Content revision data:
:::::
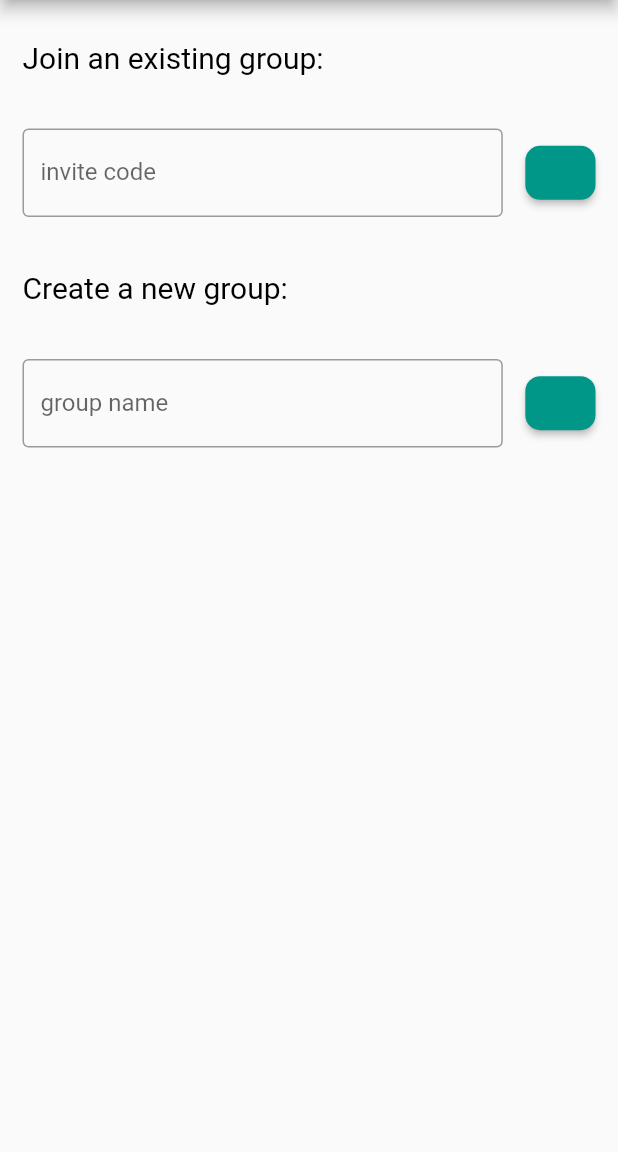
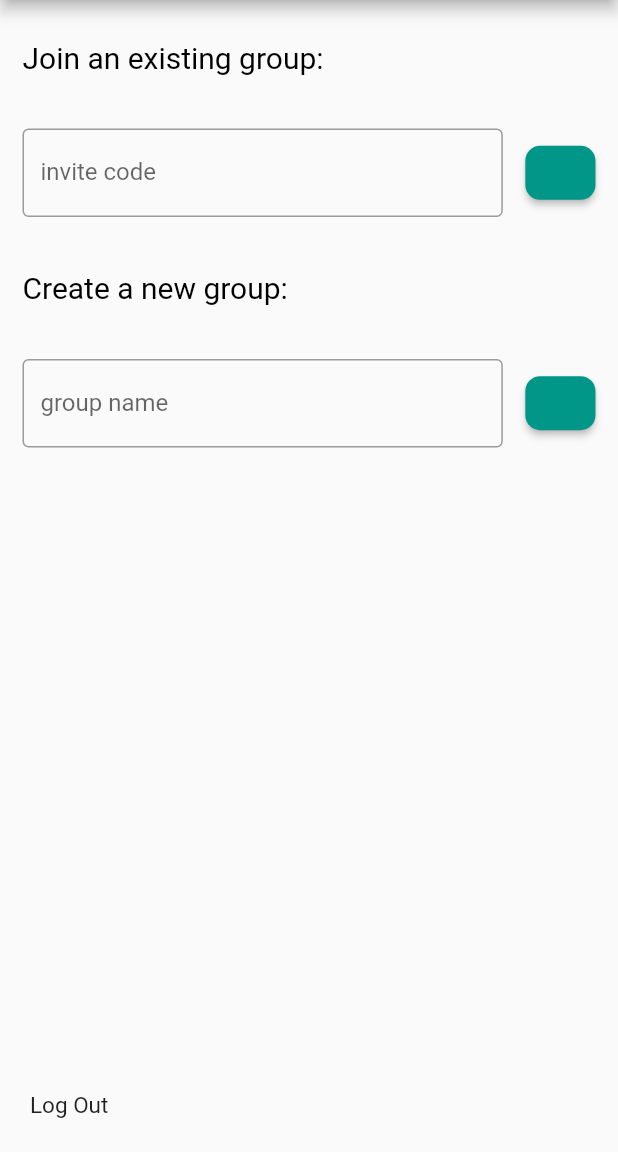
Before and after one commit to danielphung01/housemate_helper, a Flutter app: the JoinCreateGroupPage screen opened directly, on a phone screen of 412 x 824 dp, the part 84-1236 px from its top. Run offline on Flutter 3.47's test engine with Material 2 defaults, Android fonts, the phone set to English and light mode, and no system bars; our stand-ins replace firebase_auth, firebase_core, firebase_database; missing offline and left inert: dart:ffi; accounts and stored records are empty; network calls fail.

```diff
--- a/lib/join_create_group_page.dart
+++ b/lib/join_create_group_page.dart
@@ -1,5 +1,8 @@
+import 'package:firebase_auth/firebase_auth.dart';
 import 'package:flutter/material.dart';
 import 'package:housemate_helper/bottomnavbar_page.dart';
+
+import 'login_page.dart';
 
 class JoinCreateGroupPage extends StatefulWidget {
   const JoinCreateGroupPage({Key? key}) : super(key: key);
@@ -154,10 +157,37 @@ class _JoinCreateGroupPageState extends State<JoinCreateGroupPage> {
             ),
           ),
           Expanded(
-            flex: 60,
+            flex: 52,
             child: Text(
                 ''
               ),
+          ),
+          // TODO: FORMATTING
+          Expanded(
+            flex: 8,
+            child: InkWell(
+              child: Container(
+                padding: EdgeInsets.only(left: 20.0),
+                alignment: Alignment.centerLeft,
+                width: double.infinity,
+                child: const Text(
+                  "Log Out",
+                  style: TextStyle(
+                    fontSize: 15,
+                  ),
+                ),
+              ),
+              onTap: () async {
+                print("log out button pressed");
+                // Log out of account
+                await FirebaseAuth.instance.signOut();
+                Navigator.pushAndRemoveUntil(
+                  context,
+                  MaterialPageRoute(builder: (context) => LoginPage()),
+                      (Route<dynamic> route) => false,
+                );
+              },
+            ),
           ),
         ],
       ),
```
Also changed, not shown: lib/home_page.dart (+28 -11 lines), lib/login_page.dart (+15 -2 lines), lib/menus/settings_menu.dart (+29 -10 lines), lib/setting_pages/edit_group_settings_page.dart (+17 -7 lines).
:::::
[EXERCISE BRIEF]: Without the pictures, extract every entry verbatim.

[RESULT OF THIS EXERCISE]:
Before and after one commit to danielphung01/housemate_helper, a Flutter app: the JoinCreateGroupPage screen opened directly, on a phone screen of 412 x 824 dp, the part 84-1236 px from its top. Run offline on Flutter 3.47's test engine with Material 2 defaults, Android fonts, the phone set to English and light mode, and no system bars; our stand-ins replace firebase_auth, firebase_core, firebase_database; missing offline and left inert: dart:ffi; accounts and stored records are empty; network calls fail.

```diff
--- a/lib/join_create_group_page.dart
+++ b/lib/join_create_group_page.dart
@@ -1,5 +1,8 @@
+import 'package:firebase_auth/firebase_auth.dart';
 import 'package:flutter/material.dart';
 import 'package:housemate_helper/bottomnavbar_page.dart';
+
+import 'login_page.dart';
 
 class JoinCreateGroupPage extends StatefulWidget {
   const JoinCreateGroupPage({Key? key}) : super(key: key);
@@ -154,10 +157,37 @@ class _JoinCreateGroupPageState extends State<JoinCreateGroupPage> {
             ),
           ),
           Expanded(
-            flex: 60,
+            flex: 52,
             child: Text(
                 ''
               ),
+          ),
+          // TODO: FORMATTING
+          Expanded(
+            flex: 8,
+            child: InkWell(
+              child: Container(
+                padding: EdgeInsets.only(left: 20.0),
+                alignment: Alignment.centerLeft,
+                width: double.infinity,
+                child: const Text(
+                  "Log Out",
+                  style: TextStyle(
+                    fontSize: 15,
+                  ),
+                ),
+              ),
+              onTap: () async {
+                print("log out button pressed");
+                // Log out of account
+                await FirebaseAuth.instance.signOut();
+                Navigator.pushAndRemoveUntil(
+                  context,
+                  MaterialPageRoute(builder: (context) => LoginPage()),
+                      (Route<dynamic> route) => false,
+                );
+              },
+            ),
           ),
         ],
       ),
```
Also changed, not shown: lib/home_page.dart (+28 -11 lines), lib/login_page.dart (+15 -2 lines), lib/menus/settings_menu.dart (+29 -10 lines), lib/setting_pages/edit_group_settings_page.dart (+17 -7 lines).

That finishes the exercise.